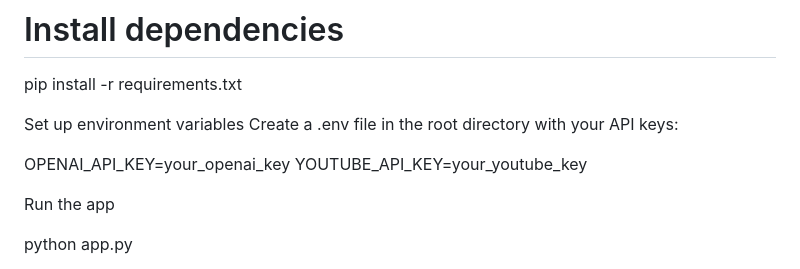
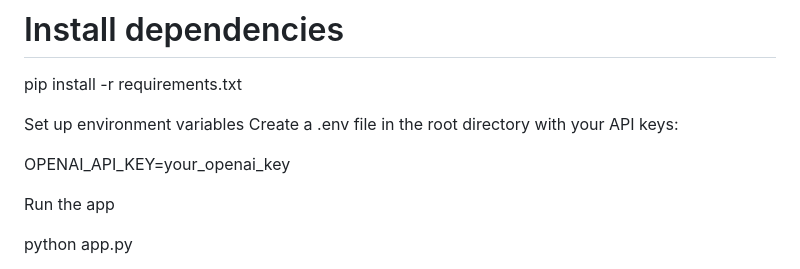
Before and after one commit to darshvk12/Lecturlyzer, a Markdown page: README.md, the part around one of its changes. Drawn GitHub-style.

Commit message:
Update README
Removed YOUTUBE_API_KEY instruction from README.

```diff
--- a/README.md
+++ b/README.md
@@ -77,8 +78,6 @@ Set up environment variables
 Create a .env file in the root directory with your API keys:
 
 OPENAI_API_KEY=your_openai_key
-YOUTUBE_API_KEY=your_youtube_key
-
 
 Run the app
 
```
Also changed, not shown: other parts of README.md (+1 -0 lines).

* [Exercise objective]: Print each record exactly as it stands, skipping the pictures.

* [The answer]:
Before and after one commit to darshvk12/Lecturlyzer, a Markdown page: README.md, the part around one of its changes. Drawn GitHub-style.

Commit message:
Update README
Removed YOUTUBE_API_KEY instruction from README.

```diff
--- a/README.md
+++ b/README.md
@@ -77,8 +78,6 @@ Set up environment variables
 Create a .env file in the root directory with your API keys:
 
 OPENAI_API_KEY=your_openai_key
-YOUTUBE_API_KEY=your_youtube_key
-
 
 Run the app
 
```
Also changed, not shown: other parts of README.md (+1 -0 lines).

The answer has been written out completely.